*** Begin section ***
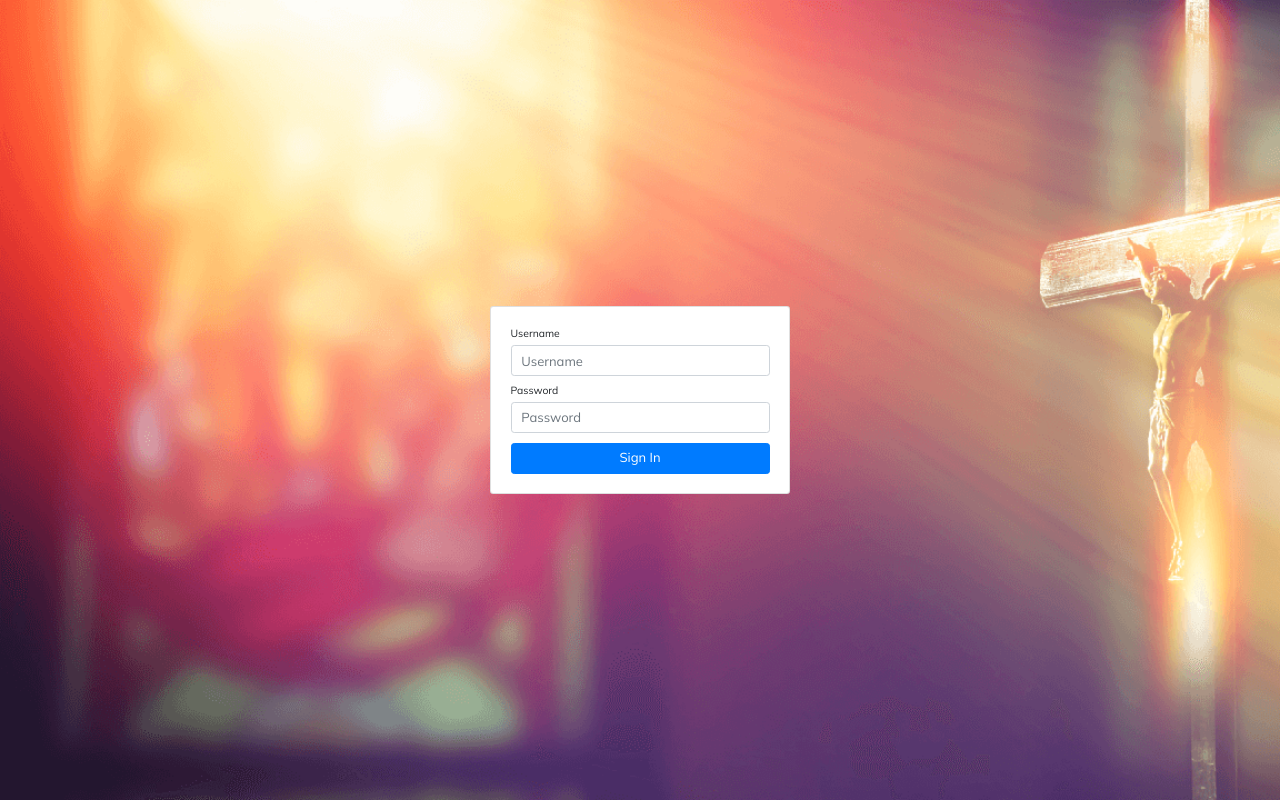
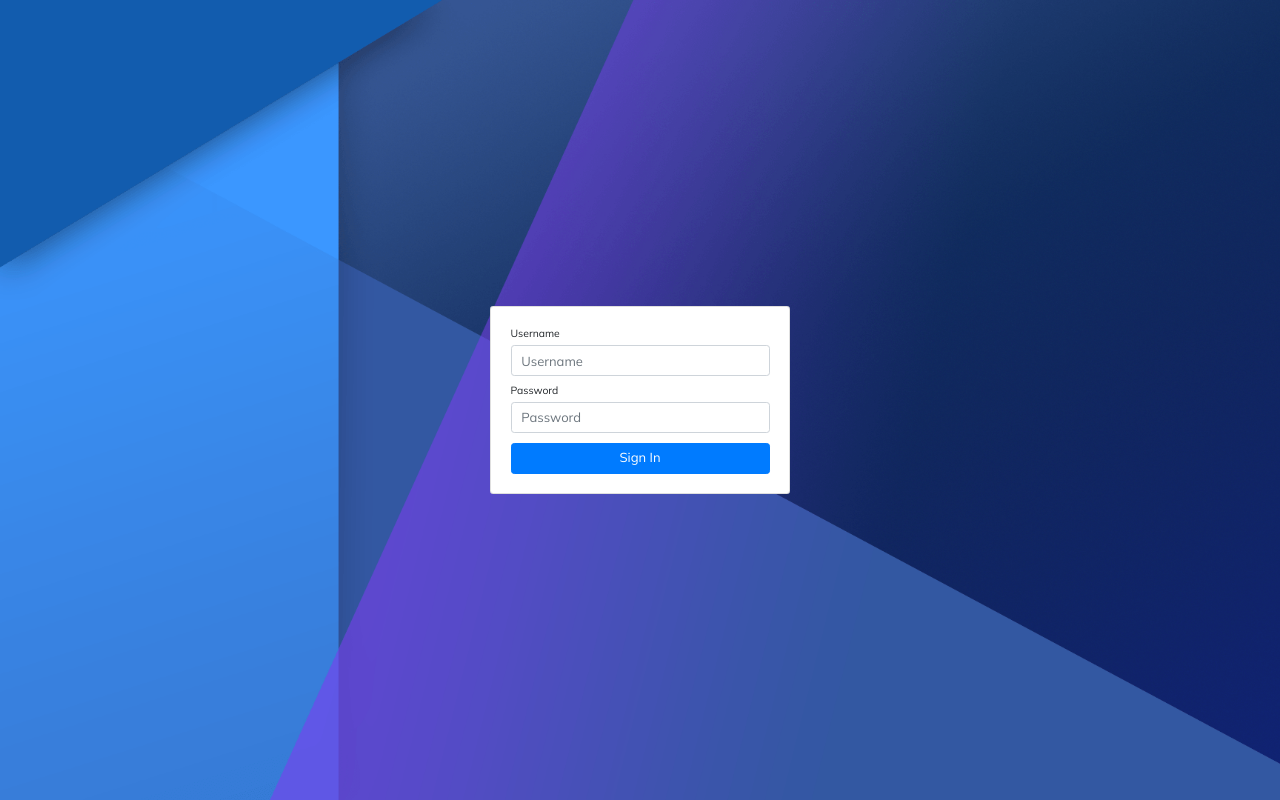
Before and after one commit to mggin/community-directory, an Angular app: page /login in a window 1280 px wide. Built offline with nearby package versions, Linux system fonts and the light colour scheme.

Commit message:
changed login page background

```diff
--- a/src/app/components/login-page/login-page.component.css
+++ b/src/app/components/login-page/login-page.component.css
@@ -1,6 +1,5 @@
 .login-page {
-  background-image: url("../../../assets/directory-bg.png");
+  background-image: url("../../../assets/directory-bg-0.1.0.png");
   background-repeat: no-repeat;
   background-size: cover;
-
 }
```
Also changed, not shown: src/assets/directory-bg-0.1.0.png (added).
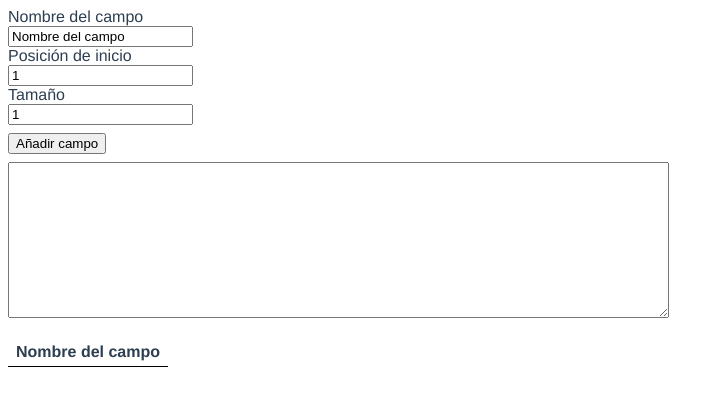
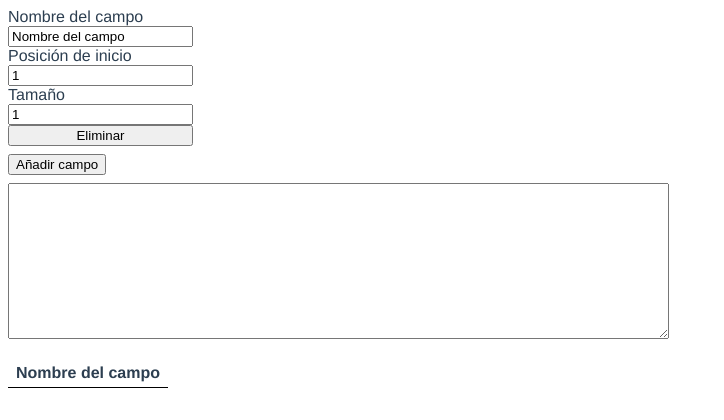
Before and after one commit to nuzkito/filefire, a Vue app: page / in a window 1280 px wide. Shown: the top 420 px of the page, without its empty margins (0-724 px from the left). Built offline with nearby package versions, Linux system fonts and the light colour scheme.

Commit message:
Can delete a field

```diff
--- a/src/components/FixedLengthField.vue
+++ b/src/components/FixedLengthField.vue
@@ -3,6 +3,7 @@
         <Field label="Nombre del campo" :value="field.name" @change="changeName" />
         <Field label="Posición de inicio" :value="field.startPosition" @change="changeStartPosition" />
         <Field label="Tamaño" :value="field.size" @change="changeSize" />
+        <button type="button" @click="deleteField">Eliminar</button>
     </div>
 </template>
 
@@ -30,6 +31,9 @@
                     size: Number(size),
                 });
             },
+            deleteField() {
+                this.$store.commit('deleteField', this.field);
+            },
         },
         props: {
             field: Object,
--- a/src/store.js
+++ b/src/store.js
@@ -26,10 +26,17 @@ export default new Vuex.Store({
             state.fields.splice(index, 1, editedField);
             localStorage.setItem('fields', JSON.stringify(state.fields));
         },
+        deleteField(state, deletingField) {
+            const index = state.fields.findIndex(function(field) {
+                return field.id === deletingField.id;
+            });
+            state.fields.splice(index, 1);
+            localStorage.setItem('fields', JSON.stringify(state.fields));
+        },
         editFileContent(state, fileContent) {
             state.fileContent = fileContent;
             localStorage.setItem('fileContent', fileContent);
-        }
+        },
     },
     actions: {
 
```
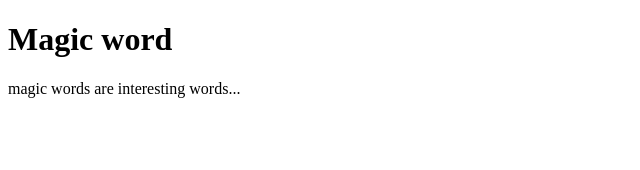
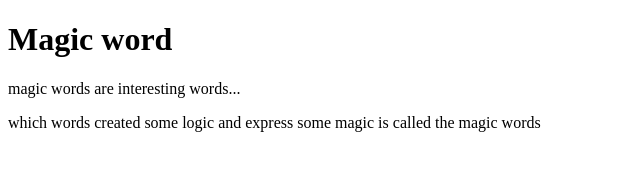
Before and after one commit to VaishnaviKolse/Magicword, a plain HTML site: page index.htm in a window 1280 px wide. Shown: the whole page, without its empty margins (0-640 px from the left). Drawn offline with Linux system fonts and the light colour scheme.

Commit message:
added div tag

```diff
--- a/index.htm
+++ b/index.htm
@@ -8,6 +8,9 @@
 <body>
     <h1>Magic word</h1>
     <p>magic words are interesting words...</p>
+    <div>
+        <p>which words created some logic and express some magic is called the magic words </p>
+    </div>
 
 
 </body>
```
*** End section ***
ACTION ITEM: Count the lines in the data where "index" occurs. Report the number only.

EXERCISE OUTPUT: 6